First came the Zoom learning curve. Stephanie recalled, “We spent maybe a month or so teaching our Tomo No Kai teachers how to use Zoom.” GVJCI launched their first virtual senior programs in August, providing multiple classes a week for both Japanese and English-speaking older adults. Some of these classes have included low-impact exercise, hula, and other movement classes in English, as well as bilingual classes in meditation and Japanese language and culture.

“It’s been difficult,” Stephanie admitted, describing the changes that the programs underwent. “We can’t do everything online like we did on site, like karaoke classes and ukulele.” She said that despite the online services they do provide, it is still a challenge to motivate older adults to attend. “The hardest part, I think, is just getting people to want to try Zoom,” she said. “We noticed this sentiment throughout 2020 of, ‘Oh I’m sure you guys are going to reopen soon! That’s okay.’” Nevertheless, GVJCI continues to spread news of these opportunities to their community members through newsletters, advertisements, and phone calls.

Physical Fitness Class for older adults (Photo Courtesy: Gardena Valley Japanese Cultural Institute)

Celebrating Successes and Lessons Learned

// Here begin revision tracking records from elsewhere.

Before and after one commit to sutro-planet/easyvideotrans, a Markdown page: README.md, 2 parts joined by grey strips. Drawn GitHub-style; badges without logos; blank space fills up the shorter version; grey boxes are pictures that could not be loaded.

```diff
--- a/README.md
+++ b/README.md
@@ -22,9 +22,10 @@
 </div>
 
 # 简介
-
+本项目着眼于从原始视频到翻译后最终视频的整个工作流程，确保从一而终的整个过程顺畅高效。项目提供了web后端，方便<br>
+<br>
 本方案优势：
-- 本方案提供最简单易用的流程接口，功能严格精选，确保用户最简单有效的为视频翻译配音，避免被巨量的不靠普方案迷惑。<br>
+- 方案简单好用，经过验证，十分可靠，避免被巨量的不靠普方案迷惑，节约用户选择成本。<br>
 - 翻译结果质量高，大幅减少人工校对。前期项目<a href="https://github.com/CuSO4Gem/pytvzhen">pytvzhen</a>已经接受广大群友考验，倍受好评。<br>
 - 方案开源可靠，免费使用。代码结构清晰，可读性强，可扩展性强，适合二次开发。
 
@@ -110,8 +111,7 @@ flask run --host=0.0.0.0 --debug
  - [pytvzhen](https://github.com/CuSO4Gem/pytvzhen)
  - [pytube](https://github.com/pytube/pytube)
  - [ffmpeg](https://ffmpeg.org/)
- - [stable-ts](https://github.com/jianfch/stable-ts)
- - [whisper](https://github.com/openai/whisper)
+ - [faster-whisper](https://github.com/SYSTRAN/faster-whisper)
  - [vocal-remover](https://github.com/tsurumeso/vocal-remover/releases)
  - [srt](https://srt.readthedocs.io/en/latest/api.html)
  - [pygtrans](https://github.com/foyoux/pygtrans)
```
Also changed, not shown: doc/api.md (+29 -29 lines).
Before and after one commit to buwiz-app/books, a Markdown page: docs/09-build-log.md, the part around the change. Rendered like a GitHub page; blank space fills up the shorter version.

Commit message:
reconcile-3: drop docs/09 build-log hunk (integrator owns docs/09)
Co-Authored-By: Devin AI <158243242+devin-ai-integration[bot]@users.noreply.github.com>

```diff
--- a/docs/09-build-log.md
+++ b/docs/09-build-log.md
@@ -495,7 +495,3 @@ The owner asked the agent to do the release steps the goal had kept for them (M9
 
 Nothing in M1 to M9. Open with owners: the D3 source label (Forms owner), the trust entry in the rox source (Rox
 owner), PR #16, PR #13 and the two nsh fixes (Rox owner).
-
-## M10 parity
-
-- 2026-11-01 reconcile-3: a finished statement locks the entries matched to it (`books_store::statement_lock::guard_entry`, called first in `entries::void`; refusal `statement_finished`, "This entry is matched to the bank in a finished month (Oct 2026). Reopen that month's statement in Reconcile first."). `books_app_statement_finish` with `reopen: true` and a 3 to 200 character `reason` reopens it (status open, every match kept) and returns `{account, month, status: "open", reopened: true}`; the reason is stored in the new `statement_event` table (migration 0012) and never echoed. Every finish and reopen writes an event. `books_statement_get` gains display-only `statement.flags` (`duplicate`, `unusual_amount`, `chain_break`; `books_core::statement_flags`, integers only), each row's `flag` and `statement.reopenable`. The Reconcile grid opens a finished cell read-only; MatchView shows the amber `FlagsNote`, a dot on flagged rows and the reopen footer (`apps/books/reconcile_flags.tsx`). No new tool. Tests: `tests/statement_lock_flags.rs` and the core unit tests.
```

Despite the challenges of the past year, Stephanie noted some of the successes that GVJCI has had with its older adults. She reported that their virtual programs have received positive feedback from those who have attended, describing, “They really like it! The ones that are attending, they’ve been with us since day one. We appreciate they learned how to use Zoom, and now they really enjoy that it’s a part of their routine.”

Facing these unique challenges has also shown Stephanie a different aspect of serving older adults. “Making all those phone calls last year, I realized that not all of them have a support system or live with somebody, and they were coming to GVJCI for their social interaction,” she said. “Now that in-person interaction is gone— it’s important to have programs and workshops and services for older adults.”

New Visions for the New Year

As the community enters into a new physically distanced year, Stephanie hopes that this fresh start will bring new interest for the virtual programs that GVJCI is offering to its older adults. The organization has made innovative plans for 2021 as well: Starting in January, they began hosting special monthly classes of varying topics (like the first month’s pick, watercolor painting). The online platform to sign up for these classes has also been updated, making it easier to access the Zoom meetings.

Stephanie looks forward to seeing how these changes may encourage more older adults to participate. Still, as she mentioned, “The challenge is just getting people to try it out.” With these prospective attendees in mind, Stephanie shared, “Although it’s always good to be optimistic about the pandemic, I think there comes a point when you should just try the programs out! I guess my final message would be: We don’t know when we’re going to reopen, so consider just taking a class or two. See how you like it!”

For more information on GVJCI’s programs, click here